Femi Kuti Live!
A conversation about his family’s musical and political legacy, and his thoughts on the radical future ahead for the Obama generation.
It’s hard to imagine the pressure Femi Kuti must feel, taking the stage as the son of one of the world’s most legendary performers, charged with carrying forward the Afrobeat music his father, Fela Kuti, created decades ago. “It’s true,” Femi offers. “I do stand in big shoes—because my feet are bigger than his. Ha! I am about an inch taller.” So much for that.
Femi long ago found his own voice, but it’s one that’s no less provocative and defiant than his father’s. The family’s confrontation with Nigerian political corruption and authoritarian rule throughout Africa stretches back generations. Until AIDS slowed Fela, and ultimately killed him in 1997, his music defined black political resistance on the continent. Since then, Femi has kept that spirit alive, first with a couple of commercially successful albums at the turn of the century, then with relentless live performances at his family’s renowned Lagos club, The Shrine.
As Femi launched his North American tour this week—promoting his first studio album since 2001, Day by Day—he sat down with The Root to talk about his family’s musical and political legacy, and the radical future he believes the Obama generation heralds. Ominously, just days before the tour began, Lagos authorities raided and shut down The Shrine. After a global outcry, the club quickly reopened, but the standoff offered a stark reminder of the charged relationship Afrobeat and its founders have always had with Africa’s ruling class.

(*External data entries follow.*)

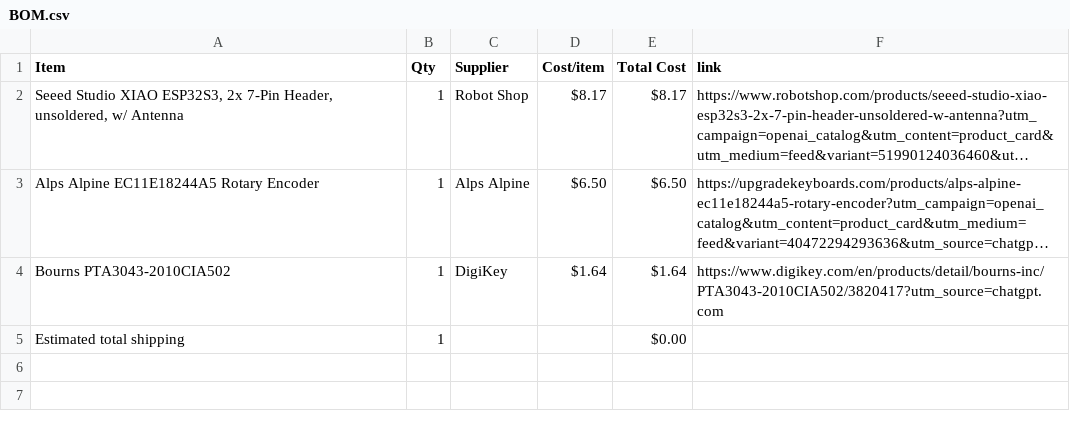
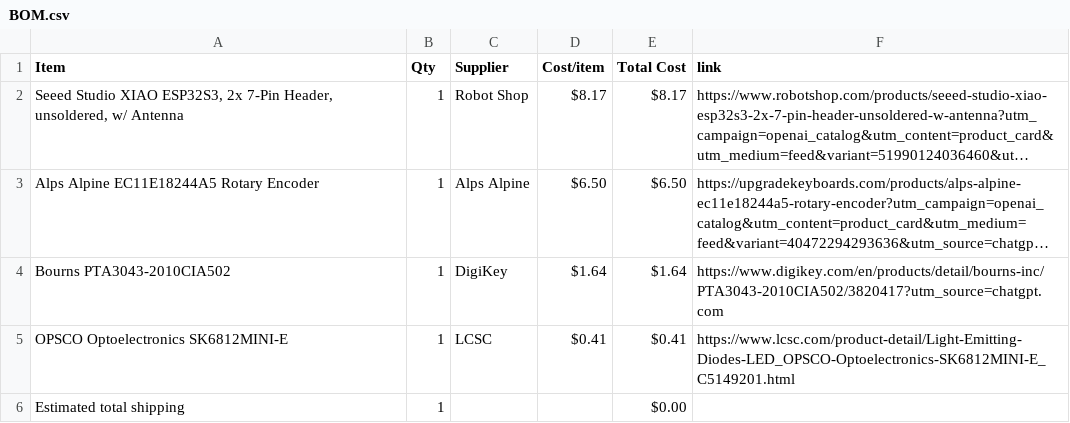
Before and after one commit to MPichhika2/MIDI-Keypad, a CSV file: BOM.csv, drawn as a sheet; long unchanged cells end in …; the diff names each change by its address in the sheet, - before the commit and + after, or states it on an @@ line.

Commit message:
Sync Midi Keyboard from Half Life

```diff
--- a/BOM.csv
+++ b/BOM.csv
+row 5: OPSCO Optoelectronics SK6812MINI-E | 1 | LCSC | $0.41 | $0.41 | https://www.lcsc.com/product-detail/Light-Emitting-Diodes-LED_OPSCO-Optoelectronics-SK6812MINI-E_C5149201.html
```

The Root: Let’s start with The Shrine. Tell us what it is.
Femi Kuti: The Shrine for us is like the mosque or the church. It was like that for my father, and what we have tried to do is put it like he would want. The Shrine is a cultural, social place, and it was built in honor of my father. So if the government cannot close the mosque or the church, it should not think about closing The Shrine. It is a spiritual home for our ancestors, where we do our own style of worship by playing truthful music.
TR: And what is the problem, in your mind, that the authorities have with it?

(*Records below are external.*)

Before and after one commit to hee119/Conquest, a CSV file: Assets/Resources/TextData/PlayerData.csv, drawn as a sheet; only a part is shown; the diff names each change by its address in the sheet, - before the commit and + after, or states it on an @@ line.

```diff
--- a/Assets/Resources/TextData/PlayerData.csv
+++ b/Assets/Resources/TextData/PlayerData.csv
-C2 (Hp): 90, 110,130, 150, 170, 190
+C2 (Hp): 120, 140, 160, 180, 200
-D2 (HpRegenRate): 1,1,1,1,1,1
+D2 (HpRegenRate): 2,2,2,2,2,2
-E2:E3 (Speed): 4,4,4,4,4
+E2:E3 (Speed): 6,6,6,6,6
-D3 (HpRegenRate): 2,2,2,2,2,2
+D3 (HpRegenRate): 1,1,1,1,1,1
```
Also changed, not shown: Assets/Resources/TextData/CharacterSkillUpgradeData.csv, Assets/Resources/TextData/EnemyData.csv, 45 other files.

FK: I think because lately I’ve been very outspoken, very critical of the state government. … They gave the excuse of the street traders—that we are the cause of the people who come and sell [drugs] on the streets, and that we are supposed to get rid of those people. Now, we work with the drug law enforcement agencies because there’s a lot of drugs on the street. It has nothing to do with me. The drug people know I am not involved in it. We work with about three police stations who come and police the place every night for us. So when the state government descends upon us for this reason, we can’t understand.

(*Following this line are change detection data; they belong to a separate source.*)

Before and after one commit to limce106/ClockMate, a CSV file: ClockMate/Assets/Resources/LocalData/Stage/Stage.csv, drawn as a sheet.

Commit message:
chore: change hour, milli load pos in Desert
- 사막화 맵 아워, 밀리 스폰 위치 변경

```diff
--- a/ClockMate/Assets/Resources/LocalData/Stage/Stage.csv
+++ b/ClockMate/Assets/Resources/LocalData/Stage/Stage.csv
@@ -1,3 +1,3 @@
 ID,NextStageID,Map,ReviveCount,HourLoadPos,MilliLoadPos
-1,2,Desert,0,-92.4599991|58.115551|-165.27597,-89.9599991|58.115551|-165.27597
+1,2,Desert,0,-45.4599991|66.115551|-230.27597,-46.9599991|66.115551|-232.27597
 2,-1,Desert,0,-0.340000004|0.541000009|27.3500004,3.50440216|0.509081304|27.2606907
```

TR: So in your mind, this is all just smoke screen for harassment.
FK: Yes, harassment because the place is getting popular again. In 2007 in December, the police came and arrested about 450 people that were inside and just started flogging them in the streets. They beat the living daylights out of them, took them to the station and said they were looking for armed robbers. … So everybody was scared to come to The Shrine because the police kept patrolling. It took us months to get people to come back in.